“They don’t make cars like this any more,” smiles my mechanic patting Fred. He’s also called Tim. The day before the MOT I noticed that there was a bit more play than usual on the clutch pedal and that it had started to make a bit of a noise when I depressed it but didn’t give it any more thought. On returning it to the garage to replace the perished fan belt, I was informed that as it has a hydraulic clutch it was unfortunately not simply a matter of tighten the cables as can be done on older cars. The problem could be resolved but it would cost £450… At this point I recalled how when I last checked the value of my car it was hovering around the £300 mark. So I politely requested that he did not do any work on it and I drove home, carefully….

Then I checked the prices of similar Ford Fiestas and noticed that they had shot up, some even being sold for more than I paid for mine. There are some factors to consider here, firstly from next year Ford will no longer make the trusty Fiesta; this news is already making it an iconic car, helping to push prices up. Secondly, as manufacturers continue to struggle to build new cars due to reduced demand, the cost of used cars still seems to be at an all time high. Thirdly, electric cars might just might not be as popular as the government is hoping. Before the cost of living crisis such a vehicle could be charged at home for a few pounds but now it costs as much to charge one as it does to fill up a car with fuel, and the range is still too low. At 20 years old my Fiesta still returns 50mpg, which is perfectly acceptable to me. Oh, but you’re not environmentally friendly I hear Greta cry. I beg to differ. Having driven the same car for 13 years, think of how much energy I have actually saved when compared to someone who has to buy a new bigger better car every year. According to “In order to build a car, you’d need about 15,800 kWh of energy (56,880 MJs divided by 3.6 MJ/kWh). That adds up to 12,741 solar panels. And assuming a solar panel is 5.4 feet by 3.25 feet according to SunPower, that’s 223,620 square feet. That adds up to about five acres of land needed to build a single car per day.” This might be ok if solar panels are actually generating the power but more likely dirty energy will be used. You must consider how the energy is produced that is used not only to build a car but to create the batteries to store the energy and how is the energy produced to charge them? Then where is the car built? Where does the metal come from to build the car? Is it recycled? Or is it imported from some distant land? How much energy has gone into getting it to the factory? It’s an energy sapping process.
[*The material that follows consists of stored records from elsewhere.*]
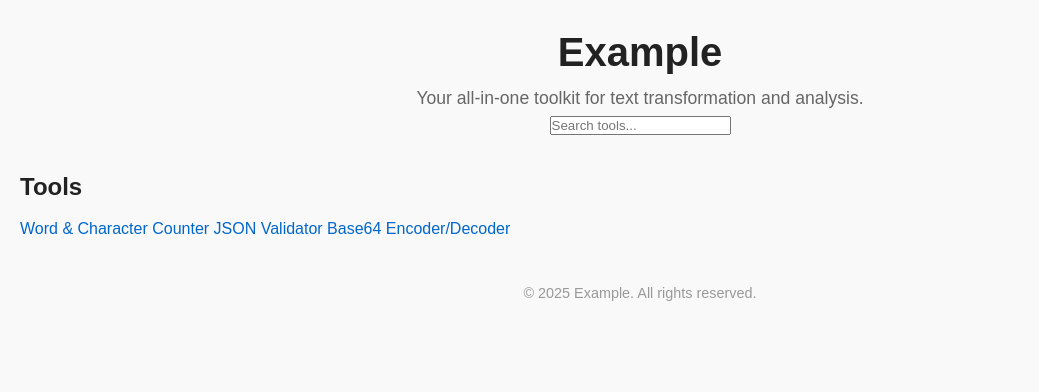
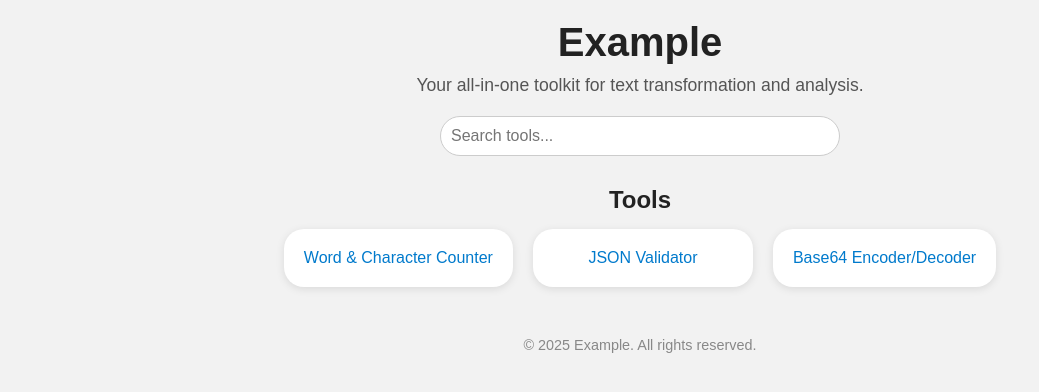
Before and after one commit to beakbreader/test, a plain HTML site: page index.html in a window 1280 px wide. Shown: the whole page, without its empty margins (0-1039 px from the left). Drawn offline with Linux system fonts and the light colour scheme.

Commit message:
Update style.css

```diff
--- a/style.css
+++ b/style.css
@@ -1,56 +1,96 @@
 * {
+  box-sizing: border-box;
+  padding: 0;
   margin: 0;
-  padding: 0;
-  box-sizing: border-box;
 }
 
 body {
   font-family: Arial, sans-serif;
-  background-color: #f9f9f9;
+  background: #f2f2f2;
   color: #222;
-  line-height: 1.6;
   padding: 20px;
 }
 
-header {
+.site-header {
   text-align: center;
   margin-bottom: 30px;
 }
 
-header h1 {
+.site-header h1 {
   font-size: 2.5rem;
-}
-
-header p {
-  font-size: 1.1rem;
-  color: #666;
-}
-
-main h2 {
   margin-bottom: 10px;
 }
 
-#tool-grid ul {
-  list-style-type: none;
-  padding-left: 0;
+.site-header p {
+  font-size: 1.1rem;
+  color: #555;
+  margin-bottom: 20px;
 }
 
-#tool-grid li {
+#search-bar {
+  padding: 10px;
+  font-size: 1rem;
+  width: 100%;
+  max-width: 400px;
+  border: 1px solid #ccc;
+  border-radius: 20px;
+  margin: 0 auto;
+  display: block;
   margin-bottom: 10px;
 }
 
-#tool-grid a {
-  text-decoration: none;
-  color: #0066cc;
+.autocomplete-list {
+  max-width: 400px;
+  margin: 0 auto 20px auto;
+  list-style: none;
+  background: white;
+  border: 1px solid #ccc;
+  border-radius: 12px;
+  overflow: hidden;
+  display: none;
 }
 
-#tool-grid a:hover {
-  text-decoration: underline;
+.autocomplete-list li {
+  padding: 10px;
+  cursor: pointer;
 }
 
-footer {
+.autocomplete-list li:hover {
+  background-color: #eee;
+}
+
+#tool-grid h2 {
+  margin-bottom: 15px;
   text-align: center;
-  margin-top: 40px;
+}
+
+.tool-card-container {
+  display: flex;
+  flex-wrap: wrap;
+  justify-content: center;
+  gap: 20px;
+}
+
+.tool-card {
+  text-decoration: none;
+  padding: 20px;
+  border-radius: 20px;
+  background-color: white;
+  color: #007acc;
+  box-shadow: 0 2px 8px rgba(0, 0, 0, 0.1);
+  min-width: 220px;
+  text-align: center;
+  transition: 0.2s;
+}
+
+.tool-card:hover {
+  background-color: #007acc;
+  color: white;
+}
+
+.site-footer {
+  text-align: center;
+  margin-top: 50px;
   font-size: 0.9rem;
-  color: #999;
+  color: #888;
 }
```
New diesel and petrol cars will be banned from 2030, which means it will still be possible to buy a used one from this date.
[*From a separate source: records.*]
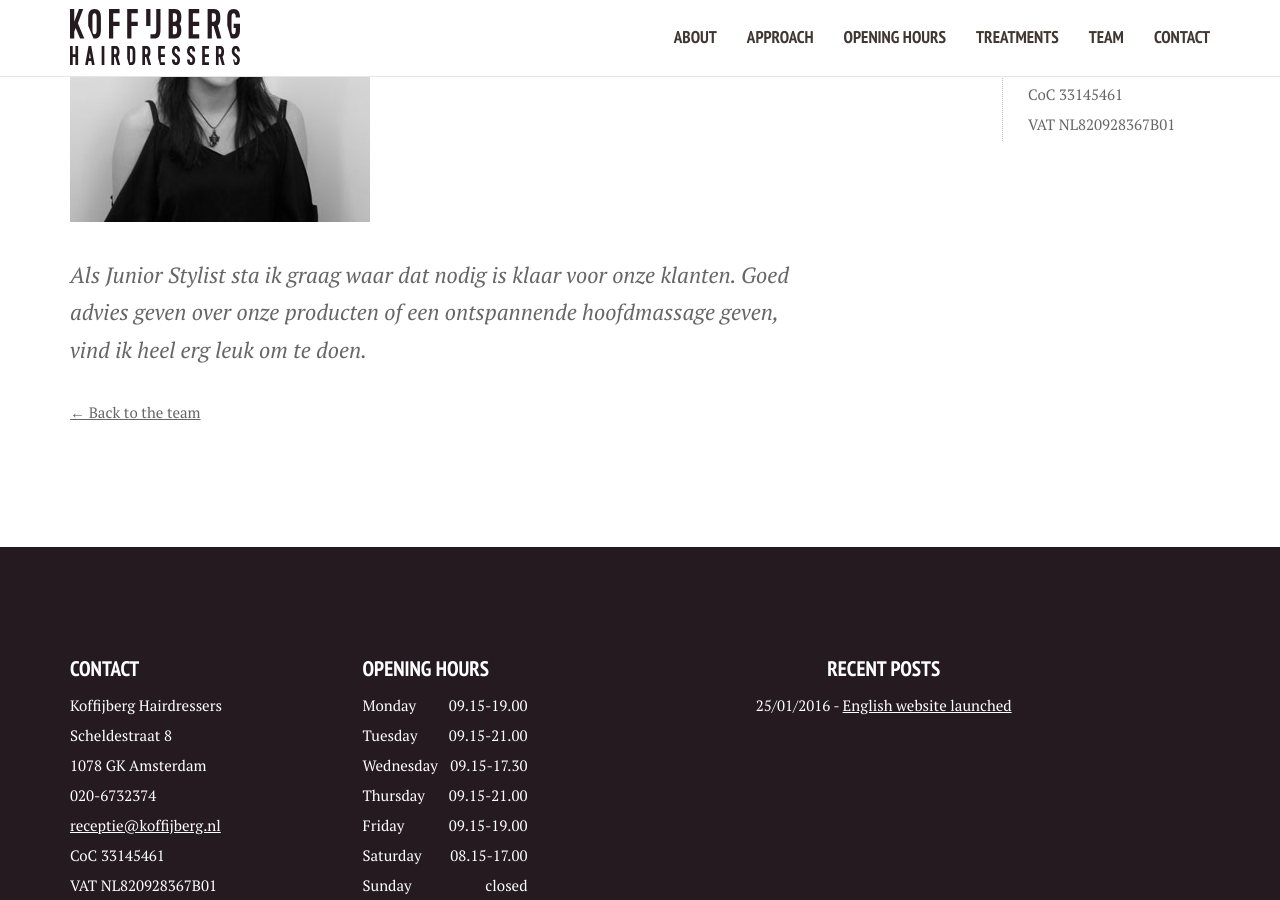
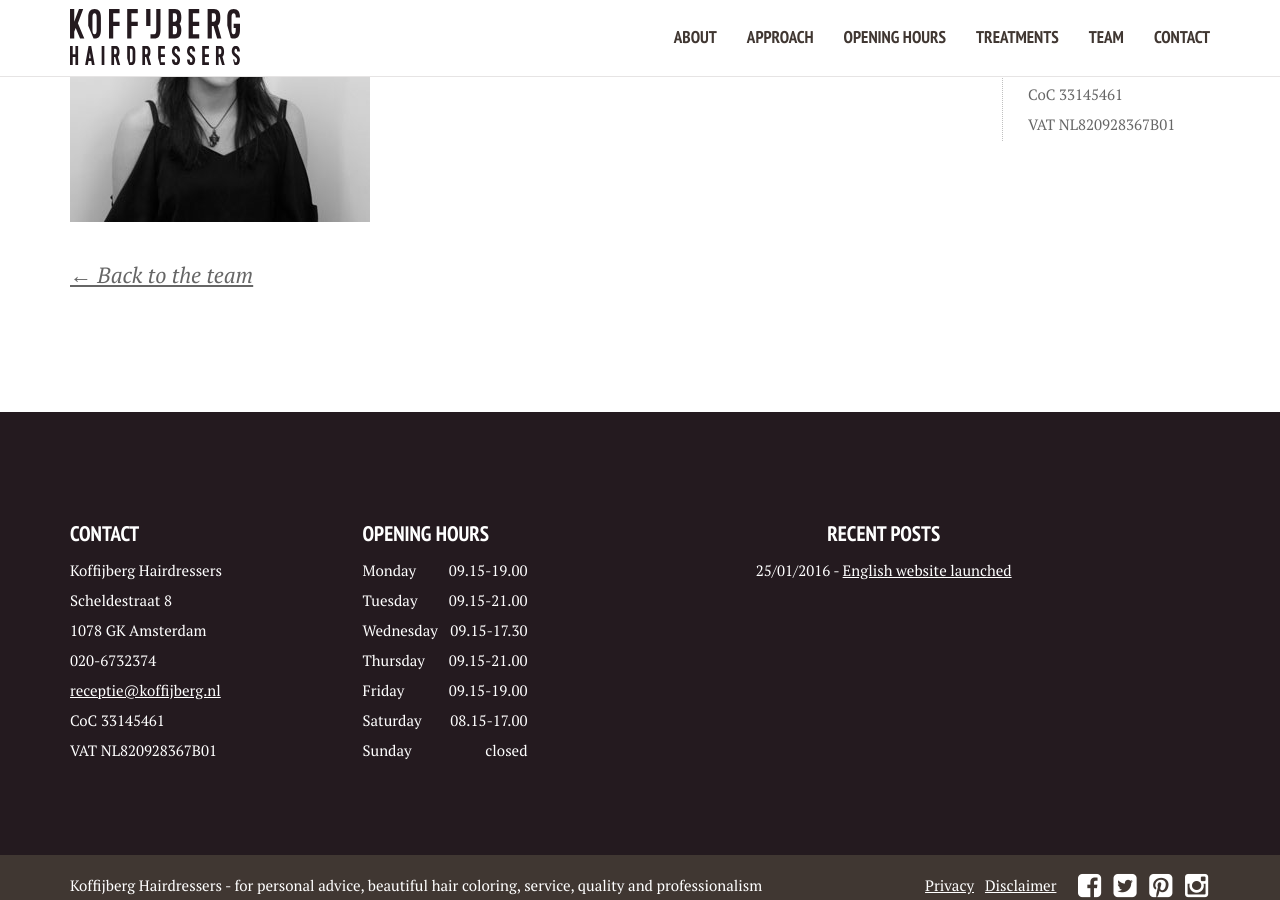
Before and after one commit to xuantiep/koffijberghairdressers, a Jekyll site: the page built from _members/philine.md, in a window 1280 px wide and 900 px high, scrolled down 570 px. Built offline with Jekyll 4.4.1, drawn with Linux system fonts in a browser that asks for light colours.

Commit message:
Updated '/_members/philine.md' via CloudCannon

```diff
--- a/_members/philine.md
+++ b/_members/philine.md
@@ -5,5 +5,3 @@ image: /img/13.-philine-junior-stylist.jpg
 functie: Junior Stylist
 order: 4
 ---
-
-Als Junior Stylist sta ik graag waar dat nodig is klaar voor onze klanten. Goed advies geven over onze producten of een ontspannende hoofdmassage geven, vind ik heel erg leuk om te doen.
```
So, as I write I am just preparing to phone my mechanic to get the oil leak on Fred repaired, the clutch and fan belt replaced so that I can continue enjoying cheap motoring; fully comprehensive insurance for just over £100 a year and £30 a year road tax (once Fred is 25 years old there will be no road tax to pay). That makes me smile when there is little to smile about in this world at the moment. Oh yes, I also get warm feet on a cold winter’s day – I never have in an electric car.     
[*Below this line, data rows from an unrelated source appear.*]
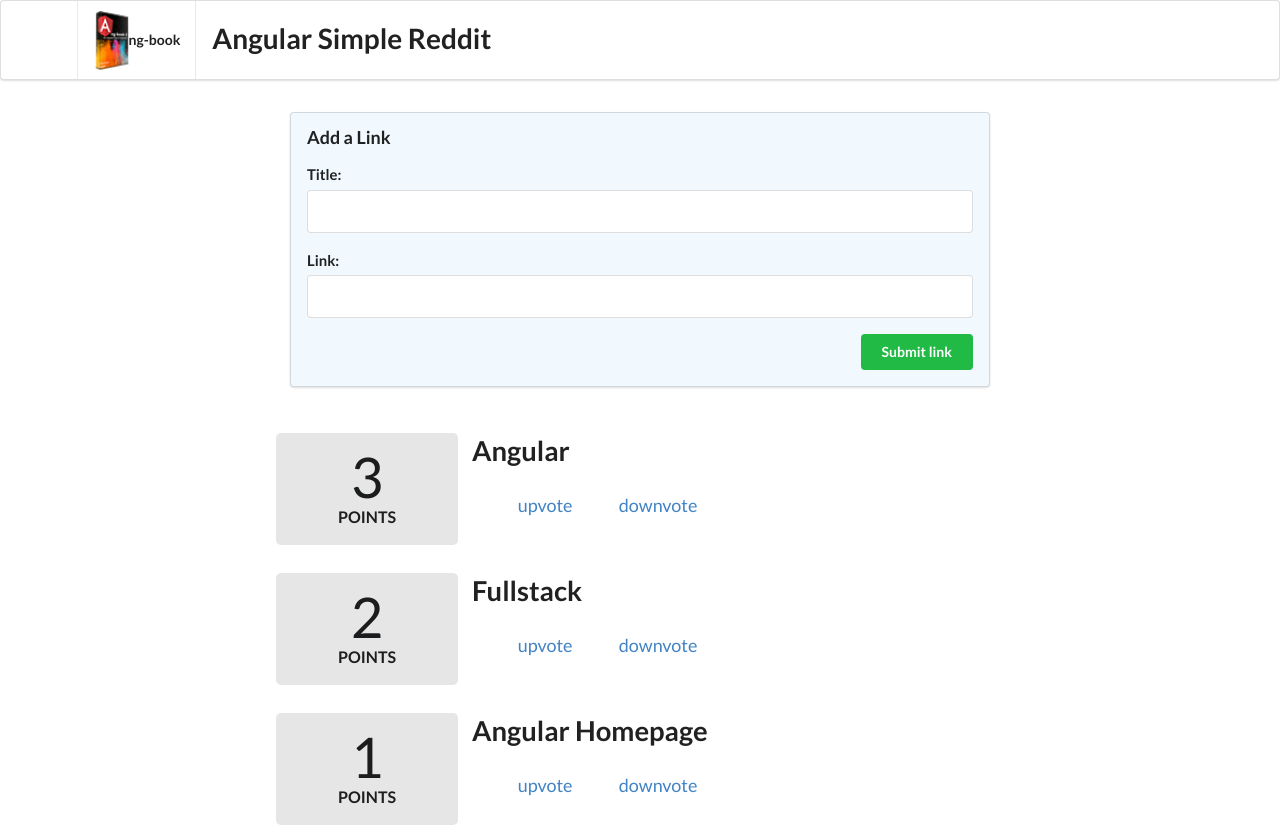
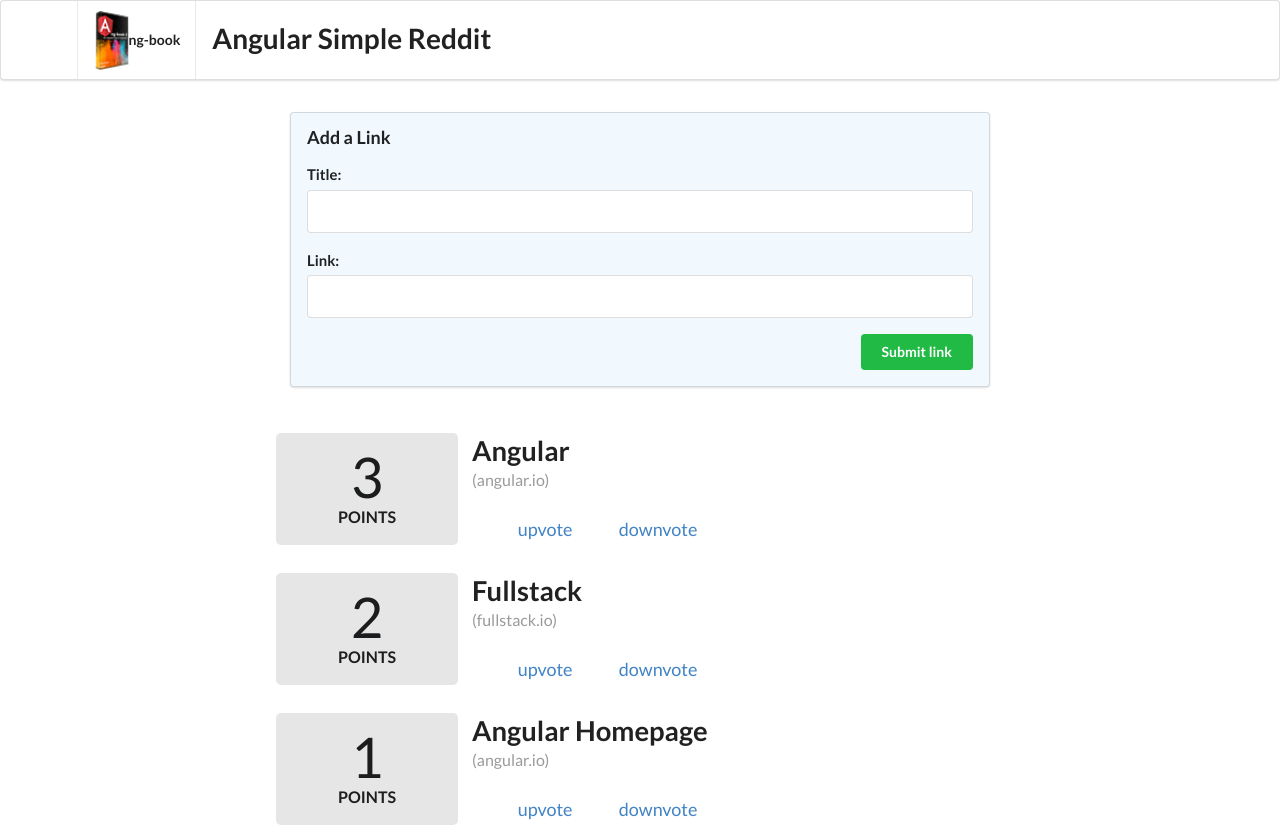
Before and after one commit to zdean1/myDist, an Angular app in the folder Hw3/angular-reddit/: page / in a window 1280 px wide. Built offline with nearby package versions, Linux system fonts and the light colour scheme.

Commit message:
article domain url added to display

```diff
--- a/Hw3/angular-reddit/src/app/article/article.component.html
+++ b/Hw3/angular-reddit/src/app/article/article.component.html
@@ -12,6 +12,7 @@
     <a class="ui large header" href="{{ article.link }}">
         {{ article.title }}
     </a>
+    <div class="meta">({{ article.domain() }})</div>
     <ul class="ui big horizontal list voters">
         <li class="item">
             <a href (click)="voteUp()">
```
Facts at a glance

0 to 60mph: 14.4secs
Power: 67bhp
Economy: up to 65mpg
Fuel capacity: 45 litres (9.9 gallons)


DIY Car Parts advert


Tim Saunders on Facebook
Tim Saunders on Twitter
Tim Saunders on LinkedIn